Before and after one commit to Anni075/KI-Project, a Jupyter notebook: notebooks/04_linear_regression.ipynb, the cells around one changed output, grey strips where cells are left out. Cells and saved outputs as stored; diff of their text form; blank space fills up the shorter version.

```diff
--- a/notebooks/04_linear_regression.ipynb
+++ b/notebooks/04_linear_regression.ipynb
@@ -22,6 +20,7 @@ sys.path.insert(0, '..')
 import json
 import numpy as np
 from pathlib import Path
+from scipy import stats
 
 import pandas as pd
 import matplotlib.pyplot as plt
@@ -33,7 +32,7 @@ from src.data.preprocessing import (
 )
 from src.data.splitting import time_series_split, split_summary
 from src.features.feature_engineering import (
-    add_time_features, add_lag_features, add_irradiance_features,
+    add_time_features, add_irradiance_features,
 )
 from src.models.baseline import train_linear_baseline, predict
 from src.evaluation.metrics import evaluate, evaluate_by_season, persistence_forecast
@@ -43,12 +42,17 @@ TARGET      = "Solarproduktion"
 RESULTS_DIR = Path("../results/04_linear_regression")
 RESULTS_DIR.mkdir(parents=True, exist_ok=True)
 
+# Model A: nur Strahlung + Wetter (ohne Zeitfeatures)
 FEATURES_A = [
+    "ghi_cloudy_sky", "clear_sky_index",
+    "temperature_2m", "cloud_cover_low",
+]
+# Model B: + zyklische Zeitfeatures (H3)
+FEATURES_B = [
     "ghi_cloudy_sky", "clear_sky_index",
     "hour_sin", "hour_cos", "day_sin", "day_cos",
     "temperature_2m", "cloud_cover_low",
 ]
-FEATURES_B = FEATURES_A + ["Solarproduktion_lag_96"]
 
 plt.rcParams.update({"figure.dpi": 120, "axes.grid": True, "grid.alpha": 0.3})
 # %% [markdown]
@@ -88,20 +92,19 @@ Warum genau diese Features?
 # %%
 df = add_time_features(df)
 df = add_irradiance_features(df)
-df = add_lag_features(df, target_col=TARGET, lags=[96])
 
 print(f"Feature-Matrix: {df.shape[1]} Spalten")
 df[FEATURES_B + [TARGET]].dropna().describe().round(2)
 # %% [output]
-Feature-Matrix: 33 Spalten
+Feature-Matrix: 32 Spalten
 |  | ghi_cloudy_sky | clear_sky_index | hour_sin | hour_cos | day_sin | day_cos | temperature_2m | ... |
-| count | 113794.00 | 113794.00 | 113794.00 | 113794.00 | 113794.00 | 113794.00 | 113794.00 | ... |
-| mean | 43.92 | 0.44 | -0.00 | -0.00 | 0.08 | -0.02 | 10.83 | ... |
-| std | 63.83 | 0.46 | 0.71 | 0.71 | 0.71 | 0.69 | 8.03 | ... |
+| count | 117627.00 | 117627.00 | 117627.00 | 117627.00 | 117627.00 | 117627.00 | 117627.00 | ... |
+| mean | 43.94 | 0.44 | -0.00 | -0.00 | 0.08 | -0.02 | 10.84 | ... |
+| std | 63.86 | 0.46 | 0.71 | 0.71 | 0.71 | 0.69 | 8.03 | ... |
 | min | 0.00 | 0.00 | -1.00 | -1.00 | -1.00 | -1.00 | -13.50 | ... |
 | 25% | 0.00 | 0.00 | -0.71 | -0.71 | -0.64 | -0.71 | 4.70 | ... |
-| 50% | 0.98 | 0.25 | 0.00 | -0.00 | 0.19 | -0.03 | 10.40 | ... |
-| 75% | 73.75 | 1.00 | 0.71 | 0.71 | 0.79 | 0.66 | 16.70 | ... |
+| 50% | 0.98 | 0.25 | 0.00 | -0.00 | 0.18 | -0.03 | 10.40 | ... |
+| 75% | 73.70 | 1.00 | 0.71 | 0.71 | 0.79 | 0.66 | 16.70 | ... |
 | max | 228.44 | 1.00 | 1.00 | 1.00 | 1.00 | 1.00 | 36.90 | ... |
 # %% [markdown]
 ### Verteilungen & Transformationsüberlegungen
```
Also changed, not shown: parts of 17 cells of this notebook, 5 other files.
=====
◆ About this exercise: Copy each line of the data exactly, leaving nothing out.

◆ Your response:
Before and after one commit to Anni075/KI-Project, a Jupyter notebook: notebooks/04_linear_regression.ipynb, the cells around one changed output, grey strips where cells are left out. Cells and saved outputs as stored; diff of their text form; blank space fills up the shorter version.

```diff
--- a/notebooks/04_linear_regression.ipynb
+++ b/notebooks/04_linear_regression.ipynb
@@ -22,6 +20,7 @@ sys.path.insert(0, '..')
 import json
 import numpy as np
 from pathlib import Path
+from scipy import stats
 
 import pandas as pd
 import matplotlib.pyplot as plt
@@ -33,7 +32,7 @@ from src.data.preprocessing import (
 )
 from src.data.splitting import time_series_split, split_summary
 from src.features.feature_engineering import (
-    add_time_features, add_lag_features, add_irradiance_features,
+    add_time_features, add_irradiance_features,
 )
 from src.models.baseline import train_linear_baseline, predict
 from src.evaluation.metrics import evaluate, evaluate_by_season, persistence_forecast
@@ -43,12 +42,17 @@ TARGET      = "Solarproduktion"
 RESULTS_DIR = Path("../results/04_linear_regression")
 RESULTS_DIR.mkdir(parents=True, exist_ok=True)
 
+# Model A: nur Strahlung + Wetter (ohne Zeitfeatures)
 FEATURES_A = [
+    "ghi_cloudy_sky", "clear_sky_index",
+    "temperature_2m", "cloud_cover_low",
+]
+# Model B: + zyklische Zeitfeatures (H3)
+FEATURES_B = [
     "ghi_cloudy_sky", "clear_sky_index",
     "hour_sin", "hour_cos", "day_sin", "day_cos",
     "temperature_2m", "cloud_cover_low",
 ]
-FEATURES_B = FEATURES_A + ["Solarproduktion_lag_96"]
 
 plt.rcParams.update({"figure.dpi": 120, "axes.grid": True, "grid.alpha": 0.3})
 # %% [markdown]
@@ -88,20 +92,19 @@ Warum genau diese Features?
 # %%
 df = add_time_features(df)
 df = add_irradiance_features(df)
-df = add_lag_features(df, target_col=TARGET, lags=[96])
 
 print(f"Feature-Matrix: {df.shape[1]} Spalten")
 df[FEATURES_B + [TARGET]].dropna().describe().round(2)
 # %% [output]
-Feature-Matrix: 33 Spalten
+Feature-Matrix: 32 Spalten
 |  | ghi_cloudy_sky | clear_sky_index | hour_sin | hour_cos | day_sin | day_cos | temperature_2m | ... |
-| count | 113794.00 | 113794.00 | 113794.00 | 113794.00 | 113794.00 | 113794.00 | 113794.00 | ... |
-| mean | 43.92 | 0.44 | -0.00 | -0.00 | 0.08 | -0.02 | 10.83 | ... |
-| std | 63.83 | 0.46 | 0.71 | 0.71 | 0.71 | 0.69 | 8.03 | ... |
+| count | 117627.00 | 117627.00 | 117627.00 | 117627.00 | 117627.00 | 117627.00 | 117627.00 | ... |
+| mean | 43.94 | 0.44 | -0.00 | -0.00 | 0.08 | -0.02 | 10.84 | ... |
+| std | 63.86 | 0.46 | 0.71 | 0.71 | 0.71 | 0.69 | 8.03 | ... |
 | min | 0.00 | 0.00 | -1.00 | -1.00 | -1.00 | -1.00 | -13.50 | ... |
 | 25% | 0.00 | 0.00 | -0.71 | -0.71 | -0.64 | -0.71 | 4.70 | ... |
-| 50% | 0.98 | 0.25 | 0.00 | -0.00 | 0.19 | -0.03 | 10.40 | ... |
-| 75% | 73.75 | 1.00 | 0.71 | 0.71 | 0.79 | 0.66 | 16.70 | ... |
+| 50% | 0.98 | 0.25 | 0.00 | -0.00 | 0.18 | -0.03 | 10.40 | ... |
+| 75% | 73.70 | 1.00 | 0.71 | 0.71 | 0.79 | 0.66 | 16.70 | ... |
 | max | 228.44 | 1.00 | 1.00 | 1.00 | 1.00 | 1.00 | 36.90 | ... |
 # %% [markdown]
 ### Verteilungen & Transformationsüberlegungen
```
Also changed, not shown: parts of 17 cells of this notebook, 5 other files.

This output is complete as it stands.